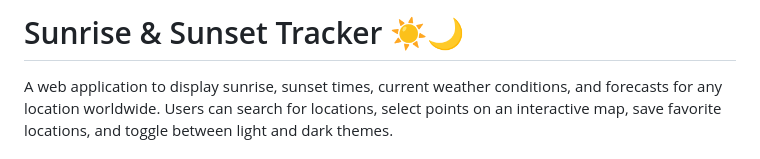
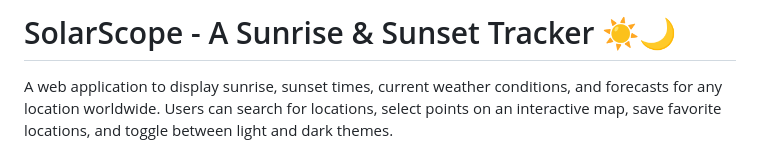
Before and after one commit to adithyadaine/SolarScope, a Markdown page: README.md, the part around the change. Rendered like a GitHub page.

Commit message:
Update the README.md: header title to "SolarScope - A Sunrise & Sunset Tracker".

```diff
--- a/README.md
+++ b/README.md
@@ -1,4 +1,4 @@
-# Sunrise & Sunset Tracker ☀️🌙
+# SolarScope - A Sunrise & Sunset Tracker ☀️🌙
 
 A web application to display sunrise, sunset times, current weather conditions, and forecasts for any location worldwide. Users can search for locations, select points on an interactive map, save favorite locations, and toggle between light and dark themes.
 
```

┄┄┄┄┄┄┄┄┄┄┄┄┄┄┄┄┄┄┄┄

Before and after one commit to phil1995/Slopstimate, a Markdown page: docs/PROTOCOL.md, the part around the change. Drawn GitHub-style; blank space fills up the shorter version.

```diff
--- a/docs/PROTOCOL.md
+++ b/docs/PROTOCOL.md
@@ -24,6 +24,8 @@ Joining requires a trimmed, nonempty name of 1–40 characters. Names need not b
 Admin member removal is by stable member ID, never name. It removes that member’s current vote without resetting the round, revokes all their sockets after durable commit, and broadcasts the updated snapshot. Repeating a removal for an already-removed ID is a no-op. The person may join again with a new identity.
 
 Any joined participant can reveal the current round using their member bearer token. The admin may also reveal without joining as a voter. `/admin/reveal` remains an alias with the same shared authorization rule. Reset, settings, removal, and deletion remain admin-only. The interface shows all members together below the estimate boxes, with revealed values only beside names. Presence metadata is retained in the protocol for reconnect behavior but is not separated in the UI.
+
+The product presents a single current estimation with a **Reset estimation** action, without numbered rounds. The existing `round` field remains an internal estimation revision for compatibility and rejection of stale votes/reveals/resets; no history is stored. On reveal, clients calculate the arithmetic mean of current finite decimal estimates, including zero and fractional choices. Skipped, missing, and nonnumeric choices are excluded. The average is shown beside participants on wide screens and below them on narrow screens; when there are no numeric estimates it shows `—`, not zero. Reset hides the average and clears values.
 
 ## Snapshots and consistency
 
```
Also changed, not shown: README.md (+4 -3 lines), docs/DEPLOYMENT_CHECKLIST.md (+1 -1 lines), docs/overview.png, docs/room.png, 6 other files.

┄┄┄┄┄┄┄┄┄┄┄┄┄┄┄┄┄┄┄┄

Copy every line from the records above that contains the word "Before".

*Task answer*.
Before and after one commit to adithyadaine/SolarScope, a Markdown page: README.md, the part around the change. Rendered like a GitHub page.
Before and after one commit to phil1995/Slopstimate, a Markdown page: docs/PROTOCOL.md, the part around the change. Drawn GitHub-style; blank space fills up the shorter version.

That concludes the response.